*** Given data

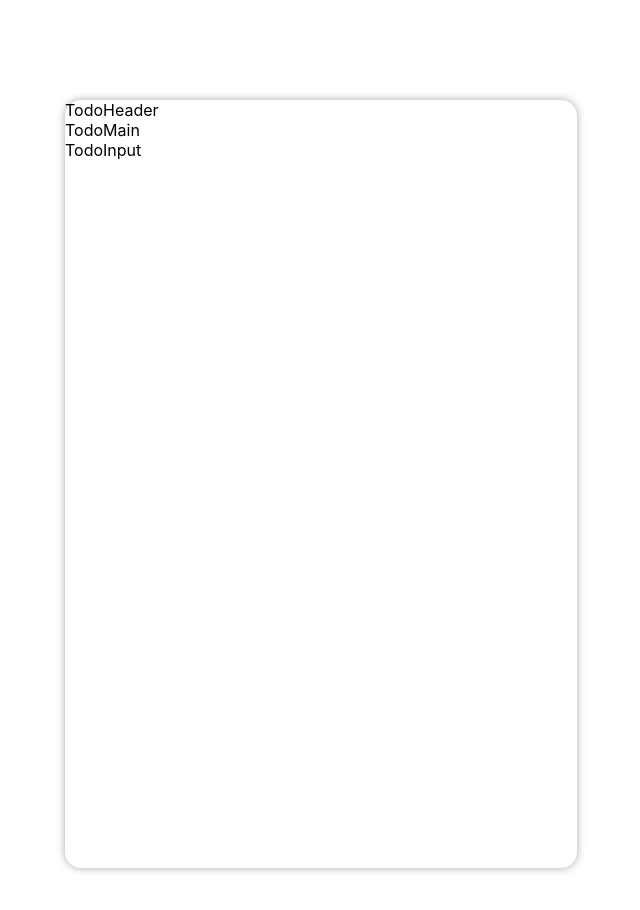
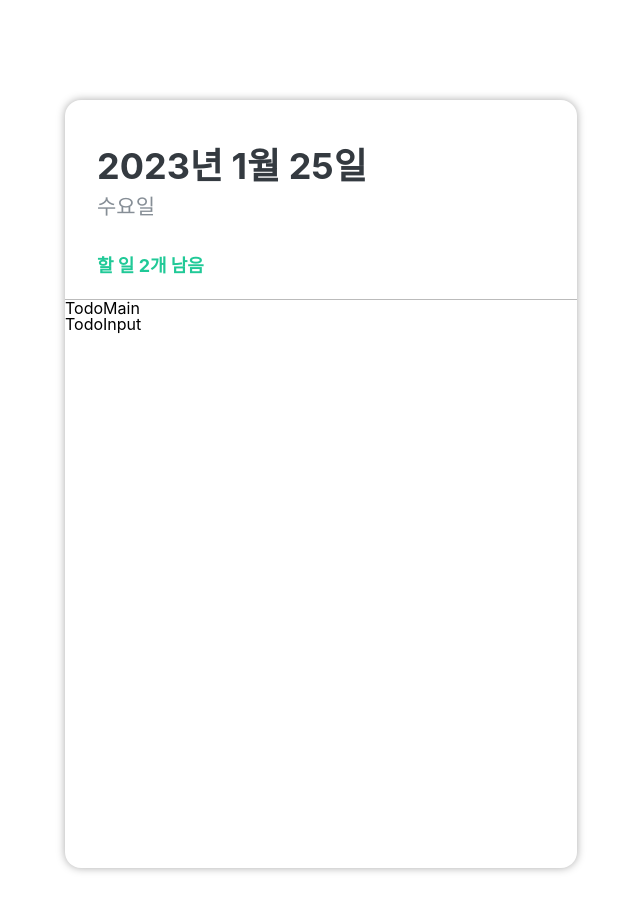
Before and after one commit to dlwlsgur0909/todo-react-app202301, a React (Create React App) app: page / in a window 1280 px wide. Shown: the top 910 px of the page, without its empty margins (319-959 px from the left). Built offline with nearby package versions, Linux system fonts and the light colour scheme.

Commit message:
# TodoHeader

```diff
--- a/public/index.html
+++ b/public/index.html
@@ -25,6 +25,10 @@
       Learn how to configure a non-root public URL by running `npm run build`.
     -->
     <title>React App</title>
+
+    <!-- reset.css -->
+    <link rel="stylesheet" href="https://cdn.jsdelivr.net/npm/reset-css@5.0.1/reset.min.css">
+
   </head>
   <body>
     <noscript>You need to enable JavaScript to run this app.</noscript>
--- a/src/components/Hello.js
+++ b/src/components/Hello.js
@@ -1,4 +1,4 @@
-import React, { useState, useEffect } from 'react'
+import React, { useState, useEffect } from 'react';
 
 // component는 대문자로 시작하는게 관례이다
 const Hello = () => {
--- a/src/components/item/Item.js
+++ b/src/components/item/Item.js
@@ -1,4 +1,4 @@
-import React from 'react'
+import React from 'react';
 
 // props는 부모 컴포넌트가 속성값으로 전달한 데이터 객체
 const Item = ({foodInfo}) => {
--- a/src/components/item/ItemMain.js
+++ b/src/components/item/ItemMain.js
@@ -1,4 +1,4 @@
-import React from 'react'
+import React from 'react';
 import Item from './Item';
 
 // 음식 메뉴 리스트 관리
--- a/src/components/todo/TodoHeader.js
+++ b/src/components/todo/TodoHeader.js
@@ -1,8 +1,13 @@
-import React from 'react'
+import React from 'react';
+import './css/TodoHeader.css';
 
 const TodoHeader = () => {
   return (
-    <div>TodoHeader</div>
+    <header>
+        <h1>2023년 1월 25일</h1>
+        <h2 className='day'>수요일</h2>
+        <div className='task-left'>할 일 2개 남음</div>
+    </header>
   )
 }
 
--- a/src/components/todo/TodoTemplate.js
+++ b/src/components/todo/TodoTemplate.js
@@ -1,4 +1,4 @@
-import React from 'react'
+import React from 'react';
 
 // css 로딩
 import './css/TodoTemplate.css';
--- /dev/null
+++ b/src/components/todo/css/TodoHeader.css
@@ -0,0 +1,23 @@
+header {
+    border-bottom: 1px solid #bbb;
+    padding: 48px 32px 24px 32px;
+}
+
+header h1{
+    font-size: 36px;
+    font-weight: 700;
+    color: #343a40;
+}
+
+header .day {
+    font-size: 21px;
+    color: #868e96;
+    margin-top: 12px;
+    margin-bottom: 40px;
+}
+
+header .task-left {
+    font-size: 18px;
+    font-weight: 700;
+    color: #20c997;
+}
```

******

What the task asks: Print all records word for word, no images.

Response box:
Before and after one commit to dlwlsgur0909/todo-react-app202301, a React (Create React App) app: page / in a window 1280 px wide. Shown: the top 910 px of the page, without its empty margins (319-959 px from the left). Built offline with nearby package versions, Linux system fonts and the light colour scheme.

Commit message:
# TodoHeader

```diff
--- a/public/index.html
+++ b/public/index.html
@@ -25,6 +25,10 @@
       Learn how to configure a non-root public URL by running `npm run build`.
     -->
     <title>React App</title>
+
+    <!-- reset.css -->
+    <link rel="stylesheet" href="https://cdn.jsdelivr.net/npm/reset-css@5.0.1/reset.min.css">
+
   </head>
   <body>
     <noscript>You need to enable JavaScript to run this app.</noscript>
--- a/src/components/Hello.js
+++ b/src/components/Hello.js
@@ -1,4 +1,4 @@
-import React, { useState, useEffect } from 'react'
+import React, { useState, useEffect } from 'react';
 
 // component는 대문자로 시작하는게 관례이다
 const Hello = () => {
--- a/src/components/item/Item.js
+++ b/src/components/item/Item.js
@@ -1,4 +1,4 @@
-import React from 'react'
+import React from 'react';
 
 // props는 부모 컴포넌트가 속성값으로 전달한 데이터 객체
 const Item = ({foodInfo}) => {
--- a/src/components/item/ItemMain.js
+++ b/src/components/item/ItemMain.js
@@ -1,4 +1,4 @@
-import React from 'react'
+import React from 'react';
 import Item from './Item';
 
 // 음식 메뉴 리스트 관리
--- a/src/components/todo/TodoHeader.js
+++ b/src/components/todo/TodoHeader.js
@@ -1,8 +1,13 @@
-import React from 'react'
+import React from 'react';
+import './css/TodoHeader.css';
 
 const TodoHeader = () => {
   return (
-    <div>TodoHeader</div>
+    <header>
+        <h1>2023년 1월 25일</h1>
+        <h2 className='day'>수요일</h2>
+        <div className='task-left'>할 일 2개 남음</div>
+    </header>
   )
 }
 
--- a/src/components/todo/TodoTemplate.js
+++ b/src/components/todo/TodoTemplate.js
@@ -1,4 +1,4 @@
-import React from 'react'
+import React from 'react';
 
 // css 로딩
 import './css/TodoTemplate.css';
--- /dev/null
+++ b/src/components/todo/css/TodoHeader.css
@@ -0,0 +1,23 @@
+header {
+    border-bottom: 1px solid #bbb;
+    padding: 48px 32px 24px 32px;
+}
+
+header h1{
+    font-size: 36px;
+    font-weight: 700;
+    color: #343a40;
+}
+
+header .day {
+    font-size: 21px;
+    color: #868e96;
+    margin-top: 12px;
+    margin-bottom: 40px;
+}
+
+header .task-left {
+    font-size: 18px;
+    font-weight: 700;
+    color: #20c997;
+}
```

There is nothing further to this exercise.